Because everything He’s revealed about Himself is the exact opposite. In the midst of earthly life, in the midst of all the discipline you receive for your sins, in the midst of that is the truth that God’s great love assures you that you have not been consumed. In fact, His great and loyal, steadfast, undeserved love is such that the grief He inflicts upon you because of your sins, He’s willing to take away. He does not reject you forever. He does good to the one hoping and seeking. His compassion is great! It’s new every morning! It’s the return from exile seventy years later. It’s the rebuilt walls of Jerusalem by Nehemiah. It’s the rebuilt Temple under Zerubbabel and Haggai. It’s the little girl raised from the dead! It’s eternal life in the midst of earthly death! It’s heaven’s glories snatched from hell’s jaws! It’s the medicine of immortality, it’s the perfect waters, it’s the Holy Word, given to the likes of you and me. You and me!?!?! It’s the words of Paul: You know the grace of our Lord Jesus Christ, that though he was rich, yet for your sakes he became poor, so that you through his poverty might become rich. This is the LORD that is our portion. This is the LORD to whom we look, the Savior, Jesus. When everything is gone, still, we can say, We are not consumed. When everything around me says, “Scream at the top of your lungs,” we can wait quietly for the salvation of the LORD. It has already come. We have seen our Salvation on that bloody cross. We have seen our Salvation in that empty tomb. We have seen our Salvation rising into heaven promising us that He is taking care of us in every possible way. We have seen the LORD be good. We have seen His compassion and His unfailing love. He did not spare His only Son. How will He not also…give us all things?

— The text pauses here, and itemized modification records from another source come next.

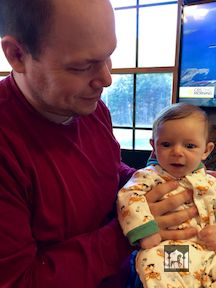
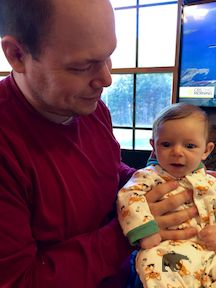
Fixed photos watermark.

Changed region(s): [[0.75, 0.8438, 0.8889, 0.9688]]

diff --git a/drafts/soyouwanttojointheforeignservicepart1.html b/drafts/soyouwanttojointheforeignservicepart1.html
@@ -157,7 +157,7 @@ role="navigation">
   <div class="panel-heading">
     <h4 class="panel-title">
       <a data-toggle="collapse" href="#series_content">
-        Part <built-in method index of unicode object at 0x10d2dd420> of the  series
+        Part <built-in method index of unicode object at 0x108371480> of the  series
       </a>
     </h4>
   </div>

diff --git a/drafts/soyouwanttojointheforeignservicepart2.html b/drafts/soyouwanttojointheforeignservicepart2.html
@@ -138,7 +138,7 @@ role="navigation">
   <div class="panel-heading">
     <h4 class="panel-title">
       <a data-toggle="collapse" href="#series_content">
-        Part <built-in method index of unicode object at 0x10d2dd210> of the  series
+        Part <built-in method index of unicode object at 0x108371270> of the  series
       </a>
     </h4>
   </div>

diff --git a/drafts/soyouwanttojointheforeignservicepart3.html b/drafts/soyouwanttojointheforeignservicepart3.html
@@ -138,7 +138,7 @@ role="navigation">
   <div class="panel-heading">
     <h4 class="panel-title">
       <a data-toggle="collapse" href="#series_content">
-        Part <built-in method index of unicode object at 0x10d2e3ea0> of the  series
+        Part <built-in method index of unicode object at 0x108379f00> of the  series
       </a>
     </h4>
   </div>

In the midst of the massacre in Jerusalem, the prophet Jeremiah walks and cries. But he also sings. He sings the song of faith. He sings the song that sees a Savior beyond all this suffering. He sings a song that sees a Savior who does all our suffering, who bore our cross for us, to give us strength so that we might bear our own crosses. In the midst of death, Jeremiah sings of life: Because of the Lord’s great love we are not consumed, for his compassions never fail. They are new every morning; great is your faithfulness. I say to myself, “The Lord is my portion; therefore I will wait for him.” The Lord is good to those whose hope is in him, to the one who seeks him; it is good to wait quietly for the salvation of the Lord. It is good for a man to bear the yoke while he is young. Let him sit alone in silence, for the Lord has laid it on him. Let him bury his face in the dust— there may yet be hope. Let him offer his cheek to one who would strike him, and let him be filled with disgrace. For men are not cast off by the Lord forever. Though he brings grief, he will show compassion, so great is his unfailing love. For he does not willingly bring affliction or grief to the children of men. Amen.